What to Wear in an Arabic CountryEmma - 26 March 2015
One of the main concerns when going to a culturally different country is not offending nationals of that country. What to wear in an Arabic country can be a difficult point, as conservative dress competes with the often overwhelming heat.
You almost certainly won’t have to wear a burqa, but I would certainly advise making an effort to dress in a way that will not draw attention to you or embarrass those around you. What this entails depends on the country you are in. While some countries may take a relaxed approach (e.g. Turkey), others (e.g. Saudi Arabia) expect extremely conservative dress, especially from women. Within these cultures, there may be differentiation depending on whether you’re at the beach, a hotel pool, private company, etc. Take your cues from others.
My experience stems from visiting a handful of Arabic countries, most significantly Morocco, Egypt, Turkey and Oman. The first was years ago when I feel I made some mistakes in the clothing I wore which subsequently impacted the trip, and the latter three were last year, when I thought a lot more closely about the issue. My conclusions were:
Ideally, you want to cover up with loose-fitting clothing, which covers both arms and with a high neckline. This can be done by adding a thin shirt to a sleeveless top. Do not wear sleeveless tops, low necklines, or crop tops. I know it’s hot, but the discomfort of being hot will be enormously outweighed by the discomfort of the frosty reaction you receive. Or worse, leery attention that you could do without.
Trousers are appropriate in most countries, but you’ll probably be cooler in a long skirt. It should be below your knee, ideally full length. A thin fabric that can billow a little would help you stay cool.

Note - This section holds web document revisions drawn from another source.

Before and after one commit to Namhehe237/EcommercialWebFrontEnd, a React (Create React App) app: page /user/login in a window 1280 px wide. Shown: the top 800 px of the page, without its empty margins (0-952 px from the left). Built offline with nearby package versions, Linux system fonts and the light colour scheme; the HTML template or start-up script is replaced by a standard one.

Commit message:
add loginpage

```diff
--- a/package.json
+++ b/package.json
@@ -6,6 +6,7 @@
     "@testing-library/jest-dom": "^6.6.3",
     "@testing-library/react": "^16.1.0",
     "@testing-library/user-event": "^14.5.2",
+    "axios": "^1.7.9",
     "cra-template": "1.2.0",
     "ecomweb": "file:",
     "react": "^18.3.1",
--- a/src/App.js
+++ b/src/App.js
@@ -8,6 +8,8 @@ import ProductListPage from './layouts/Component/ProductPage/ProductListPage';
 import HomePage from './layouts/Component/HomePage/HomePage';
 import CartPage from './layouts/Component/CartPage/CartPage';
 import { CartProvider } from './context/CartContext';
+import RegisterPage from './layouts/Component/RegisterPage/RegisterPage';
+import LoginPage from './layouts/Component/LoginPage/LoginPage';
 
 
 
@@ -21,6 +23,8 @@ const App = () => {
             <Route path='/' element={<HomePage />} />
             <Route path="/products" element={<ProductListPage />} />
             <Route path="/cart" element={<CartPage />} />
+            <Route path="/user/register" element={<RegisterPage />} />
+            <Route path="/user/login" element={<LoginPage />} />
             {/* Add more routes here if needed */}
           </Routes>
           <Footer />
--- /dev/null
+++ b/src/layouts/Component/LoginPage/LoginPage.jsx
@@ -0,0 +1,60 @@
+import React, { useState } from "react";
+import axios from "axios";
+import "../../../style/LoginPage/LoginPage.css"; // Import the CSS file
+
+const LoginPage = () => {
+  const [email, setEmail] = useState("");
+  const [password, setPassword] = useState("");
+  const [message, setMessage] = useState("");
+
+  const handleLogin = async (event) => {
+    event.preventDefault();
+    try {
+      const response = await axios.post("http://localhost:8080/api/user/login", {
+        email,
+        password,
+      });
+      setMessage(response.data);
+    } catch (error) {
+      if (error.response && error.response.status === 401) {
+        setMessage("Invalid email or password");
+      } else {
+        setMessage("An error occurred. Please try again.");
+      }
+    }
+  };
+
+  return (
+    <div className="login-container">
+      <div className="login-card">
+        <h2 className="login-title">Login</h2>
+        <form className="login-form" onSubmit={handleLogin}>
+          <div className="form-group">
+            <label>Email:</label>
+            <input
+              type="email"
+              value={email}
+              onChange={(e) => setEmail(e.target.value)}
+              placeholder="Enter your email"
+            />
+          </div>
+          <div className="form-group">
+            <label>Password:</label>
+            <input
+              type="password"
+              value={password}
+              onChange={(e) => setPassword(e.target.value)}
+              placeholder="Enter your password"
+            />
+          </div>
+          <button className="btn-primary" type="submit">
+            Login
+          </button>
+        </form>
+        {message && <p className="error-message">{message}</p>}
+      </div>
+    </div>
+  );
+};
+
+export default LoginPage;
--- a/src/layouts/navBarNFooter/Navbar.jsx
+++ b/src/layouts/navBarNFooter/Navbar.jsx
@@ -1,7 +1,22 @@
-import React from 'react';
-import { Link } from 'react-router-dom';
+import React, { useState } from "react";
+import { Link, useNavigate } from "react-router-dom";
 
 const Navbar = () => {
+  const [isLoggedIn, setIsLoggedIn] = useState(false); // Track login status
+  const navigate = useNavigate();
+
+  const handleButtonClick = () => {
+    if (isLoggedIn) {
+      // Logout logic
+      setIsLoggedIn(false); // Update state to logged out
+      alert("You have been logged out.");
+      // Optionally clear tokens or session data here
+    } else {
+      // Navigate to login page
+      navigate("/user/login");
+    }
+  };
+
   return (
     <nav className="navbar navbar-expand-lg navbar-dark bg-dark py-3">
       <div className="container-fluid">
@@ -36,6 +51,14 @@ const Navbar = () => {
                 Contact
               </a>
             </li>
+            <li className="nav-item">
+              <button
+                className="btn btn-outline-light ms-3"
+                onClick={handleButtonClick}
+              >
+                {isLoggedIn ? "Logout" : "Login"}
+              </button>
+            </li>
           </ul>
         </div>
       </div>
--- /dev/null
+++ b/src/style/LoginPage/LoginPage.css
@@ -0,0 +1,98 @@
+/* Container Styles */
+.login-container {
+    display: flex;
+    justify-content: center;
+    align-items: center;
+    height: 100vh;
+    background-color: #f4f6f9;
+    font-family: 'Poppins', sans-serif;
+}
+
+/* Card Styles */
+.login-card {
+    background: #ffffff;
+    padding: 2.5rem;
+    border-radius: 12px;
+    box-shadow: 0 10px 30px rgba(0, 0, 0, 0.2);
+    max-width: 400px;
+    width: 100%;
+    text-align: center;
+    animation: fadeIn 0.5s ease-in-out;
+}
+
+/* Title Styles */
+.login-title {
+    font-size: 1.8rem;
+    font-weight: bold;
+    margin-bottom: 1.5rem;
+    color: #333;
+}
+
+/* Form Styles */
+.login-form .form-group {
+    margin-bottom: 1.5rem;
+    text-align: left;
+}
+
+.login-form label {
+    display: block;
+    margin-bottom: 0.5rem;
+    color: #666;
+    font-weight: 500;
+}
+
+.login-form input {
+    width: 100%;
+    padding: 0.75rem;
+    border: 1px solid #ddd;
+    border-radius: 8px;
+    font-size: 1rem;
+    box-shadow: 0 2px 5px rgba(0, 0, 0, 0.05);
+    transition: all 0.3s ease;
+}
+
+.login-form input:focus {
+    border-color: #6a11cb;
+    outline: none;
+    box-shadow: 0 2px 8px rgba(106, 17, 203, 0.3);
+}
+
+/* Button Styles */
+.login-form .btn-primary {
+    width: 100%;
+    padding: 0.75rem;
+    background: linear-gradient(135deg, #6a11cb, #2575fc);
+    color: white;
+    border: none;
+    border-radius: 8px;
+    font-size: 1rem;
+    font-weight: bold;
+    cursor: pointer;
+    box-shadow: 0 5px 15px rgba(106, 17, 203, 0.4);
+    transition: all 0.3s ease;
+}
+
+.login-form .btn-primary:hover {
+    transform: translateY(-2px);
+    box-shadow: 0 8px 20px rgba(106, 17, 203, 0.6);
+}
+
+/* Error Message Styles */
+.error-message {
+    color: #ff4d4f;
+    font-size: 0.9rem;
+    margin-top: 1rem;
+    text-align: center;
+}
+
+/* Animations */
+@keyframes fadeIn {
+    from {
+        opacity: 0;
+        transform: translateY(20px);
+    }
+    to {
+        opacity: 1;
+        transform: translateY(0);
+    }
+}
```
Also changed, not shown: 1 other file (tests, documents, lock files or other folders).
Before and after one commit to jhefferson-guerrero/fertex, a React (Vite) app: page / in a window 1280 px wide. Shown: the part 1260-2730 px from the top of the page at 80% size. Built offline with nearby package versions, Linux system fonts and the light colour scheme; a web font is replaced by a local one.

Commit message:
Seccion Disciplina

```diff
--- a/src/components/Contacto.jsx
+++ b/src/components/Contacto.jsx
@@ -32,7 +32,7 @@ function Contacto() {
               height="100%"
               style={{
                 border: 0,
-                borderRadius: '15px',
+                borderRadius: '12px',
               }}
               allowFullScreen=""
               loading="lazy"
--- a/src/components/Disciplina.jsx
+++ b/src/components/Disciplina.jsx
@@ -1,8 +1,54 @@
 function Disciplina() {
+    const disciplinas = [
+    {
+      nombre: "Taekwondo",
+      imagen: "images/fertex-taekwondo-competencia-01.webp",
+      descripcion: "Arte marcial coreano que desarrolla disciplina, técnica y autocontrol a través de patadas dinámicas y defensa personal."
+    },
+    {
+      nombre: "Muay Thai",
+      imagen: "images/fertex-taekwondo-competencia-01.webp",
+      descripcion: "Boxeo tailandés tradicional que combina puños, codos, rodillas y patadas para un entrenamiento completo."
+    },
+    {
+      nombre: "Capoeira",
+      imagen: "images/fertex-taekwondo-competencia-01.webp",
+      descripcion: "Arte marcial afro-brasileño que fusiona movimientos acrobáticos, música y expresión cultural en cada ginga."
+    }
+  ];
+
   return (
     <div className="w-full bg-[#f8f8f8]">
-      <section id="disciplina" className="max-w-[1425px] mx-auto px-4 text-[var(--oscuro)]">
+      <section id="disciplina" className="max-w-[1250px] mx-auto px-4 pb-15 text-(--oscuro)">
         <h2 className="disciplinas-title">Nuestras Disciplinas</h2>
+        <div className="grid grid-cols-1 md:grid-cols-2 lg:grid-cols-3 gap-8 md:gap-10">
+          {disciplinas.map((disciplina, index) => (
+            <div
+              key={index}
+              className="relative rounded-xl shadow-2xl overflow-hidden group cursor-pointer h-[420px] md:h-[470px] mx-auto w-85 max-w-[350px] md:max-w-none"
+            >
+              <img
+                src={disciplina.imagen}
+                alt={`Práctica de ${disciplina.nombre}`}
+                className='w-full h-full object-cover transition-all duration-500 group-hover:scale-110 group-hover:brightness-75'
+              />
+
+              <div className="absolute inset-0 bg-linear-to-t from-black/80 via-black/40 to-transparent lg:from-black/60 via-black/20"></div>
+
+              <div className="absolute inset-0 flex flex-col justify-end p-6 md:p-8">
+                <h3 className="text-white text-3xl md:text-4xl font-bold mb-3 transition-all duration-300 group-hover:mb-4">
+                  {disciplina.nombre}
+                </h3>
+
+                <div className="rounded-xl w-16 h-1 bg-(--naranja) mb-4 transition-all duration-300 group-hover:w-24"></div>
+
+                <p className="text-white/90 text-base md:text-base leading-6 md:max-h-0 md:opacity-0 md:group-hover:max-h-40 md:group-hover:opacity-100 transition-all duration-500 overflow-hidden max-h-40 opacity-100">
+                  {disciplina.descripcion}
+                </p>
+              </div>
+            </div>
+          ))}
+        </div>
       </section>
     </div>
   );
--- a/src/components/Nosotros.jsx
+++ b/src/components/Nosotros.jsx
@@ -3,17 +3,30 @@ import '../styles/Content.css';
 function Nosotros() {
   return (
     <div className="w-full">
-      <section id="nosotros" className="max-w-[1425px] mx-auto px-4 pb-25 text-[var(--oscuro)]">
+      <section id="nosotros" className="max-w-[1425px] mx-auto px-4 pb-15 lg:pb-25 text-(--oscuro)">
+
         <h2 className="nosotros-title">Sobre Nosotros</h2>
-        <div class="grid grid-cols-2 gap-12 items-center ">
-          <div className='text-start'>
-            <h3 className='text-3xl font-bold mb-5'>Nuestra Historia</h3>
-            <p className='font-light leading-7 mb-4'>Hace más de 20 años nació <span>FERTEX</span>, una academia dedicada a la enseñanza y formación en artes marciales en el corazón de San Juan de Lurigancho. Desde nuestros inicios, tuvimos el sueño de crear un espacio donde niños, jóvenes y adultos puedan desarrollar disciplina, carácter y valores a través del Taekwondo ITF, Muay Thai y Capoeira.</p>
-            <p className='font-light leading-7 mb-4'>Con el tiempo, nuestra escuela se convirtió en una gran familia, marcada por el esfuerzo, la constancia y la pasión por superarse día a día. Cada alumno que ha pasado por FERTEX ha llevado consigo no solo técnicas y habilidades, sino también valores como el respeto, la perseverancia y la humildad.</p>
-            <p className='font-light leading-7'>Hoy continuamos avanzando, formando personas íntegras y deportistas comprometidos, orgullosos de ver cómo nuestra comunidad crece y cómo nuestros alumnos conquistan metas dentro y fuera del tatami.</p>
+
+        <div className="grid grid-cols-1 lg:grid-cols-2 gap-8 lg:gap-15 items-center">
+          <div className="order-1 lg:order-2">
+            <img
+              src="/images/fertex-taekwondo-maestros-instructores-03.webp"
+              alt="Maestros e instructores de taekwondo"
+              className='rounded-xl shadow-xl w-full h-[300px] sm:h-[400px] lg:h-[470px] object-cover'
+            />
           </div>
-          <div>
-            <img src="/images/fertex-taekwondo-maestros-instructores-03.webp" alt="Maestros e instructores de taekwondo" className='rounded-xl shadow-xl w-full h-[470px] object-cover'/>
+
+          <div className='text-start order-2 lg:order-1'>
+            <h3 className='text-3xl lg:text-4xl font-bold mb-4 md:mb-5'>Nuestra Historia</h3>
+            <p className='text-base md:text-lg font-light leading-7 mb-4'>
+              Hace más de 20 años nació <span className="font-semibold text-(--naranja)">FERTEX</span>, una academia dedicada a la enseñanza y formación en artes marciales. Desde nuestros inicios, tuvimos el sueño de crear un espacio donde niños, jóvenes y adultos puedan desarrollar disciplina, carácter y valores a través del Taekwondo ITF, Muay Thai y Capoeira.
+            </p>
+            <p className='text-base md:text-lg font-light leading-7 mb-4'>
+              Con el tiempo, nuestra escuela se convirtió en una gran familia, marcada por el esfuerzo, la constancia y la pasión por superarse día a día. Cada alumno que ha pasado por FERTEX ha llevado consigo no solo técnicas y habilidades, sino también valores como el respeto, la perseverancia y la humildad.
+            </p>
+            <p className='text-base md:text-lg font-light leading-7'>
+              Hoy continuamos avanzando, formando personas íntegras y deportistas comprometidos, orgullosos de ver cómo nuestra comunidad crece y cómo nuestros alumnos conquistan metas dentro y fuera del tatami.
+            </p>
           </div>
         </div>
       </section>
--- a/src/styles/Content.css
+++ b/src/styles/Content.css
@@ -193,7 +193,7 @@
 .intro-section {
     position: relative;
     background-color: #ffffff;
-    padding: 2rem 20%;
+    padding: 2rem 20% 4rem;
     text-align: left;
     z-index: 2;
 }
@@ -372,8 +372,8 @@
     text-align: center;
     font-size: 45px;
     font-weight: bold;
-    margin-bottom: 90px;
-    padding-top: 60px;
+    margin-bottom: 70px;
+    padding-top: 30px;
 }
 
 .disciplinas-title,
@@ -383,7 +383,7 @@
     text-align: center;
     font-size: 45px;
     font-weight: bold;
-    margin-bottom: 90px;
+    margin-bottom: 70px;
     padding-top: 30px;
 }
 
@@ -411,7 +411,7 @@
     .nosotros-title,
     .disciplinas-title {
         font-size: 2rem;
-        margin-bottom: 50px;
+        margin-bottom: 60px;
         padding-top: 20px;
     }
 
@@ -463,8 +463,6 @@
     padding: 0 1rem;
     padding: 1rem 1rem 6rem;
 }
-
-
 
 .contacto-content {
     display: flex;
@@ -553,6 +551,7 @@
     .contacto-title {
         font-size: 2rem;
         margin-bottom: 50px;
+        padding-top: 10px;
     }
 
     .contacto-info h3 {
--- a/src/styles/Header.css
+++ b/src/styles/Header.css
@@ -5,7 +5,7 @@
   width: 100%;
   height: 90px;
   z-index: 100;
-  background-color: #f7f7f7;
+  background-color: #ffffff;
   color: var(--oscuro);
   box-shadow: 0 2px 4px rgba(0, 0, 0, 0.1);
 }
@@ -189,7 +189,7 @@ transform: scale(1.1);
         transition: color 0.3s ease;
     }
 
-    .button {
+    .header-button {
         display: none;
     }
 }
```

Expect floor length clothing to get dirty. I wore a tunic and leggings one day and felt like reactions to me were a lot less friendly.
Feet don’t need to be covered, so wear sandals if you like. Women in countries I visited liked to express their fashion through flamboyant heels and handbags.
Often first-time visitors to Arabic countries will ponder whether they’ll be expected to wear a headscarf. Unless you’re going to an uncommonly conservative country or region, it will not be expected of you. However, I would recommend taking one and wearing it one day to observe the different reactions. I found it to be a freeing experience, as I could blend into a crowd, and instantly be ignored by the touts thronging around. It will also come in useful if you want to enter a mosque as part of you visit, as these often require you to cover your hair.
Loose fitting, natural fabrics will keep you the coolest. I found that when I dressed in light layers, I could be covered with only my hands feet and face showing and not be overly hot. I would warn against offensive slogans, but I’ve seen men in Egypt and Turkey nonchalantly wearing openly explicit slogans without censure, so perhaps this isn’t so bad. Swimsuits on beaches are tolerated in tourist resort regions, but frowned upon elsewhere. Observe people around you and take your lead from them.
I feel I should take a moment to explain my choices to cover up, when at home any sign of sun would see me outside in spaghetti straps and shorts. I dislike society dictating to women what must be worn, but that is countered by my reluctance to cause offense to local cultures when abroad.
If a woman from a culture which only wears waist cloths were to brazenly walk around Central London topless, onlookers would be outraged and a bit embarrassed. She could even be arrested for indecent exposure. One would hope that this hypothetical visitor would politely cover herself as expected by the local culture to avoid causing them upset.
Equally, I do not object to covering my shoulders and legs. I am a guest in their country, and it’s my duty to avoid disrespecting or offending my hosts. The body parts we deem to be improper are arbitrarily chosen, and we find ourselves mired in hypocrisy if we argue that it is our right to show our shoulders, whereas breasts are indecent.
From a selfish view, it is to my benefit as a female traveler. You are received with greater warmth when it’s seen that you’re visibly making an effort to assimilate with your host culture. I compare my experience of Morocco when I was 18 to my experience of Egypt last year. In Morocco, I acknowledged local custom by wearing (almost) knee-length skirts with strappy tops. I hated the leering men, sexually explicit catcalling, scornful glances of women, and feeling of otherness. In Egypt, dressed conservatively in full length skirts and long-sleeved tops, I found myself feeling more welcomed. People, both men and women, were more willing to talk to me. I was treated with careful kindness and respect.
It’s a complicated issue. I don’t want to condone what has been in some states the repression of women. Parallel to that, I do not want to offend by insisting that my culture is correct, and refuse to temporarily conform to their equally valid views. Really, deciding what to wear in an Arabic country is a personal choice.